Variables created on the stack will go out of scope and automatically get deallocated. Stack is also called "automatic storage class". Therefore ,Stack stores local data/variables, return addresses. Variables on the heap must be handled manually. They are created with "new" and freed with "delete" keywords in c++. ("malloc" and "free" in C)
Stack variables are faster to allocate in comparison to variables on the heap. The reason for this is since stack is implemented with an actual stack data structure, making it easy to keep pointer to next location because all free memory is always contiguous. No list needs to be maintained of all the segments of free memory, just a single pointer to the current top of the stack.
Stack is vulnerable to have a stack overflow when too much of the stack is used. (like recursion, very large allocations)  Heaps can have fragmentation when there are a lot of allocations and deallocations. Heap is vulnerable to memory leaks when memory is not properly deallocated.
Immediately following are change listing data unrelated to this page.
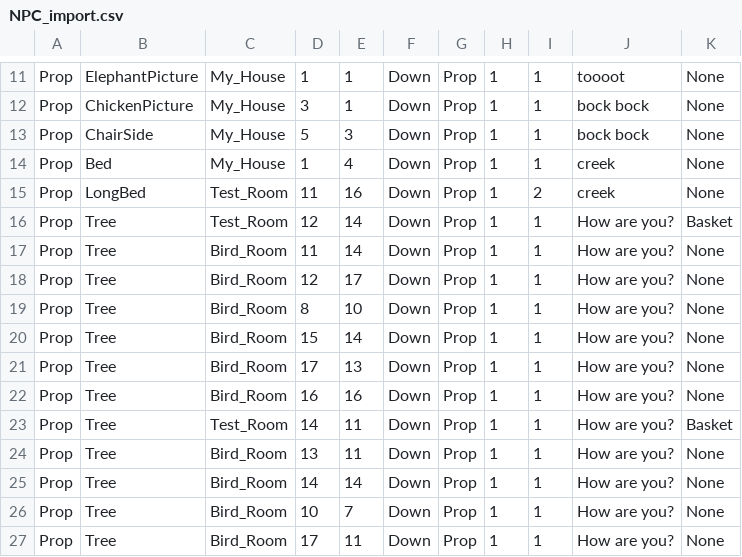
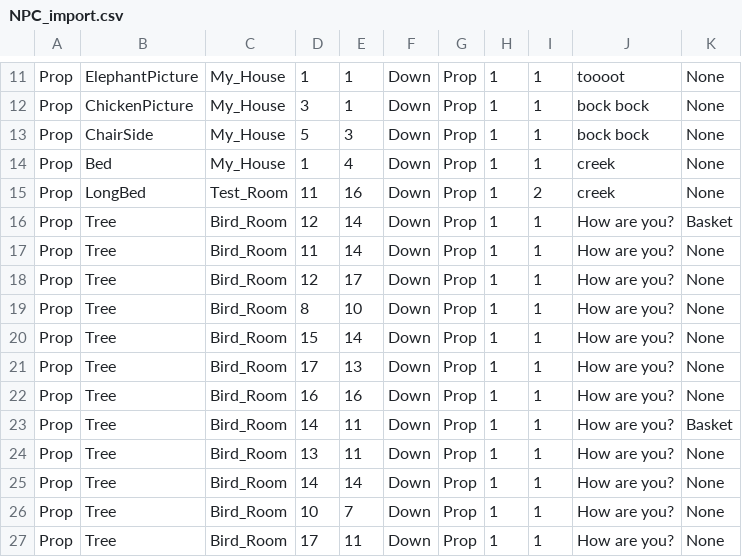
Before and after one commit to gowigglytuff/hornby_game, a CSV file: assets/import_data/NPC_import.csv, drawn as a sheet; only a part is shown, gaps mark what is left out.

```diff
--- a/assets/import_data/NPC_import.csv
+++ b/assets/import_data/NPC_import.csv
@@ -15,3 +15,3 @@ Prop,Bed,My_House,1,4,Down,Prop, 1, 1,creek,None
 Prop,LongBed,Test_Room,11,16,Down,Prop, 1, 2,creek,None
-Prop,Tree,Test_Room,12,14,Down,Prop, 1, 1,How are you?,Basket
+Prop,Tree,Bird_Room,12,14,Down,Prop, 1, 1,How are you?,Basket
 Prop,Tree,Bird_Room,11,14,Down,Prop, 1, 1,How are you?,None
@@ -22,3 +22,3 @@ Prop,Tree,Bird_Room,17,13,Down,Prop, 1, 1,How are you?,None
 Prop,Tree,Bird_Room,16,16,Down,Prop, 1, 1,How are you?,None
-Prop,Tree,Test_Room,14,11,Down,Prop, 1, 1,How are you?,Basket
+Prop,Tree,Bird_Room,14,11,Down,Prop, 1, 1,How are you?,Basket
 Prop,Tree,Bird_Room,13,11,Down,Prop, 1, 1,How are you?,None
```
Also changed, not shown: 6 other files.
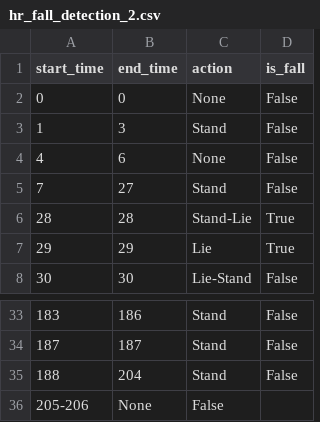
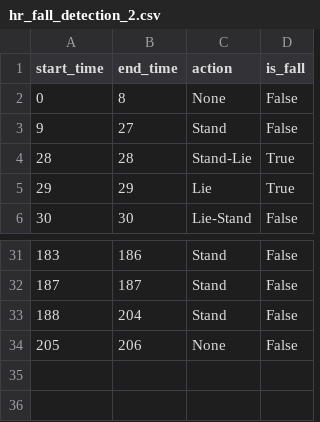
Before and after one commit to pat2echo/AI-Posture-Monitor, a CSV file: labels/hr_fall_detection_2.csv, drawn as a sheet; only a part is shown, gaps mark what is left out.

```diff
--- a/labels/hr_fall_detection_2.csv
+++ b/labels/hr_fall_detection_2.csv
@@ -1,6 +1,4 @@
 start_time,end_time,action,is_fall
-0,0,None,False
-1,3,Stand,False
-4,6,None,False
-7,27,Stand,False
+0,8,None,False
+9,27,Stand,False
 28,28,Stand-Lie,True
@@ -35,2 +33,2 @@ start_time,end_time,action,is_fall
 188,204,Stand,False
-205-206,None,False
+205,206,None,False
```
Also changed, not shown: labels/hr_fall_detection_3.csv, 1 other file.
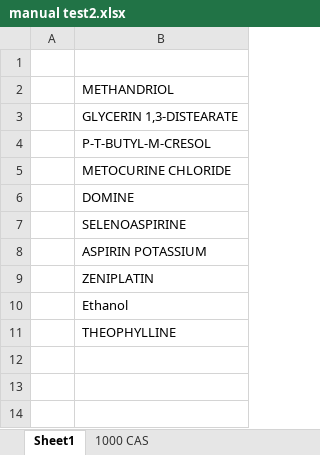
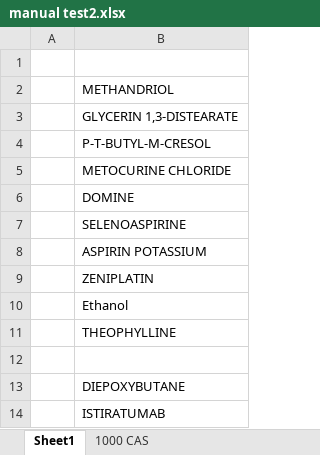
Before and after one commit to ncats/gsrsfind, an Excel workbook: ExcelTools/Test_Files/manual test2.xlsx, sheet Sheet1, drawn as a sheet; values as stored, in another font and other column widths than the file's, no borders; the diff names each change by its address in the sheet, - before the commit and + after, or states it on an @@ line.

```diff
--- a/ExcelTools/Test_Files/manual test2.xlsx (sheet Sheet1)
+++ b/ExcelTools/Test_Files/manual test2.xlsx (sheet Sheet1)
+row 12: (empty)
+row 13:  | DIEPOXYBUTANE
+row 14:  | ISTIRATUMAB
```
Also changed, not shown: 35 other files.
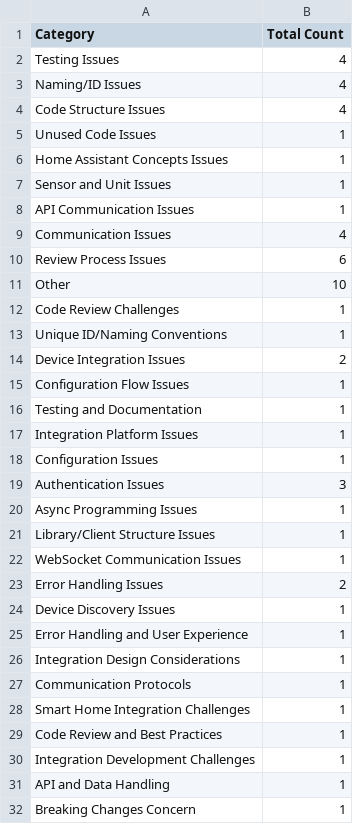
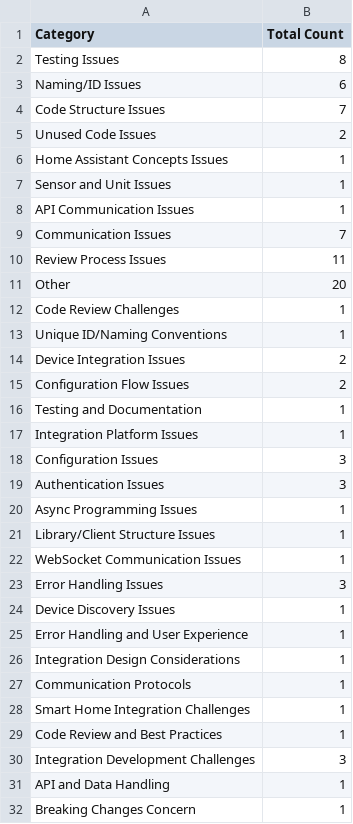
Before and after one commit to Jiangonal/HA-Ecosystem, a CSV file: category_totals_json.csv, drawn as a sheet; only a part is shown; the diff covers the shown part only.

```diff
--- a/category_totals_json.csv
+++ b/category_totals_json.csv
@@ -1,6 +1,6 @@
 Category,Total Count
-Testing Issues,4
-Naming/ID Issues,4
-Code Structure Issues,4
-Unused Code Issues,1
+Testing Issues,8
+Naming/ID Issues,6
+Code Structure Issues,7
+Unused Code Issues,2
 Home Assistant Concepts Issues,1
@@ -8,5 +8,5 @@ Sensor and Unit Issues,1
 API Communication Issues,1
-Communication Issues,4
-Review Process Issues,6
-Other,10
+Communication Issues,7
+Review Process Issues,11
+Other,20
 Code Review Challenges,1
@@ -14,6 +14,6 @@ Unique ID/Naming Conventions,1
 Device Integration Issues,2
-Configuration Flow Issues,1
+Configuration Flow Issues,2
 Testing and Documentation,1
 Integration Platform Issues,1
-Configuration Issues,1
+Configuration Issues,3
 Authentication Issues,3
@@ -22,3 +22,3 @@ Library/Client Structure Issues,1
 WebSocket Communication Issues,1
-Error Handling Issues,2
+Error Handling Issues,3
 Device Discovery Issues,1
@@ -29,3 +29,3 @@ Smart Home Integration Challenges,1
 Code Review and Best Practices,1
-Integration Development Challenges,1
+Integration Development Challenges,3
 API and Data Handling,1
```
Also changed, not shown: 42 added rows and 1 edited cell elsewhere in this file, 2 other files.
Stack usually has a maximum size already determined when your program starts. Stack is used if we know exactly how much data we need to allocate before compile time and it is not too big. Heap is used when you don't know exactly how much data you will need at run time or if you need to allocate a lot of data.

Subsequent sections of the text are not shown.